The definition of "limit" does not need division, nor does the definition of "differential".

22. ## A calculation

Hello papageno:

Looks like we are making progress, slowly, but yes, progress.

We don't know.
We don't even know if there is a reason, or if it just happened.
Maybe one day students will get as a homework exercise "Derive the uncertainty relations from first principles".
...And theorists are working on it.
So there are valid issues to think about. It is the issue I am concerned with.

The definition of "limit" does not need division, nor does the definition of "differential".
Again you get failing marks for reading comprehension. I was referring to the limit definition of a derivative, which is:

df/dx = lim dq->0 (f(x+dq) - f(x)) / dq

One might complain that I need to toss in the word derivative, but that is what a good reader will do - realize the context. The thread is about a dual limit definition of a quaternion function derivative on a quaternion manifold. The boys in the back of the class will be amused for a good long time ("What does that / mean?").

I said to the misses that any gentleman who has reached such an august station in academia to require wearing a funny hat would surely do an assigned problem, so I told her I'd flip her \$20 if you did the work. I see no evidence to that effect, so the twenty stays in my pocket. I don't ask people to do a calculation I would not do, that is not fair. The snide folks in the back do have an ethic, not unlike pirates. The only way one can actually understand this proposal is by doing calculation such as this. It is the admission price. [note: a = (a, A), b = (b, B), dq = (dt, dR), and you will need to tell the difference between the lower letters by context].

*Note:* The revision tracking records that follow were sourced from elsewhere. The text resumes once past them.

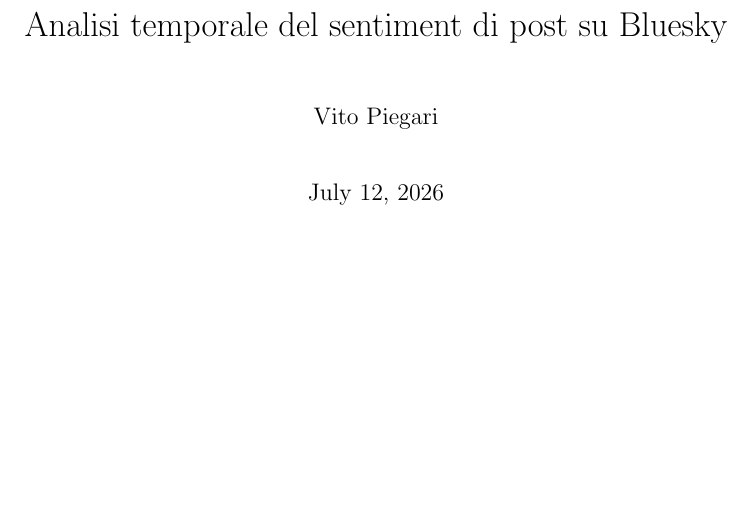
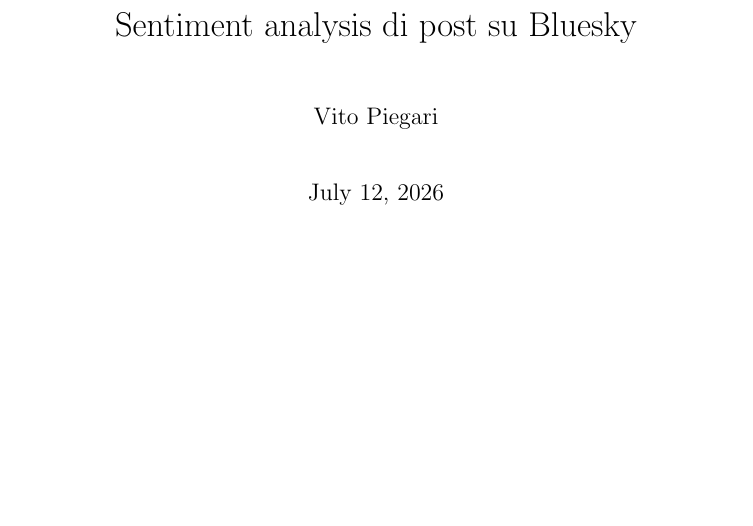
Before and after one commit to veetaw/nlp-project, a LaTeX paper (relazione/relazione.tex): part of page 1 of 15, cut so that both start at the same text. Compiled offline with pdfLaTeX.

Commit message:
plot a wordcloud and edit title

```diff
--- a/relazione/relazione.tex
+++ b/relazione/relazione.tex
@@ -14,7 +14,7 @@
 \setlength{\parindent}{0pt}
 \setlength{\parskip}{1\baselineskip}
 
-\title{Analisi temporale del sentiment di post su Bluesky}
+\title{Sentiment analysis di post su Bluesky}
 \author{Vito Piegari}
 \date{\today}
 
```
Also changed, not shown: relazione/relazione.pdf, 5 other files.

Bunch of fun stuff going on. The most important is that this should look familiar according to Doug's Rule of Mathematical Consistency. It works for quaternions, and it would work fine for reals.

doug

23. Originally Posted by sweetser
Again you get failing marks for reading comprehension. I was referring to the limit definition of a derivative, which is:

df/dx = lim dq->0 (f(x+dq) - f(x)) / dq
And I pointed out that the definition of differential does not require division.

Originally Posted by sweetser
One might complain that I need to toss in the word derivative, but that is what a good reader will do - realize the context.
I rather be boring but unambiguous.

Originally Posted by sweetser
The thread is about a dual limit definition of a quaternion function derivative on a quaternion manifold. The boys in the back of the class will be amused for a good long time ("What does that / mean?").
I thought that the thread started about justifying the "causality difference" between Classical Mechanics and Quantum Mechanics.
Has the topic shifted now?

Originally Posted by sweetser
I said to the misses that any gentleman who has reached such an august station in academia to require wearing a funny hat would surely do an assigned problem, so I told her I'd flip her \$20 if you did the work.
I was waiting for you to establish the existence of the problem whose solution you are proposing.

24. ## The beauty is in the details

Hello papageno:

It would appear that admitting error, large or small, is not your style. While true that a differential does not require division, neither does addition, or an orange. The list is rather extensive. For the most important tool in the physics tool chest, the derivative, division is required, ergo the shortcomings of 4-vectors might be of concern.

The topic is "Causality and the Quaternion Derivative". I am trying to discuss the quaternion derivative first so one could see the implications to measurement and causality. You have been clear that it is your practice to only consider measurement and its postulates to be central.

You are waiting? The bus has left. There is that famous story about guys in funny hats who refused to look into a telescope because they wanted to know how everything fit together first. So for those who like to do calculate, let's me point out a fun fact from #22. In the first calculation where dR->0 before dt->0 so all changes have a timelike relationship and thus can have a causal link, the next to last line read:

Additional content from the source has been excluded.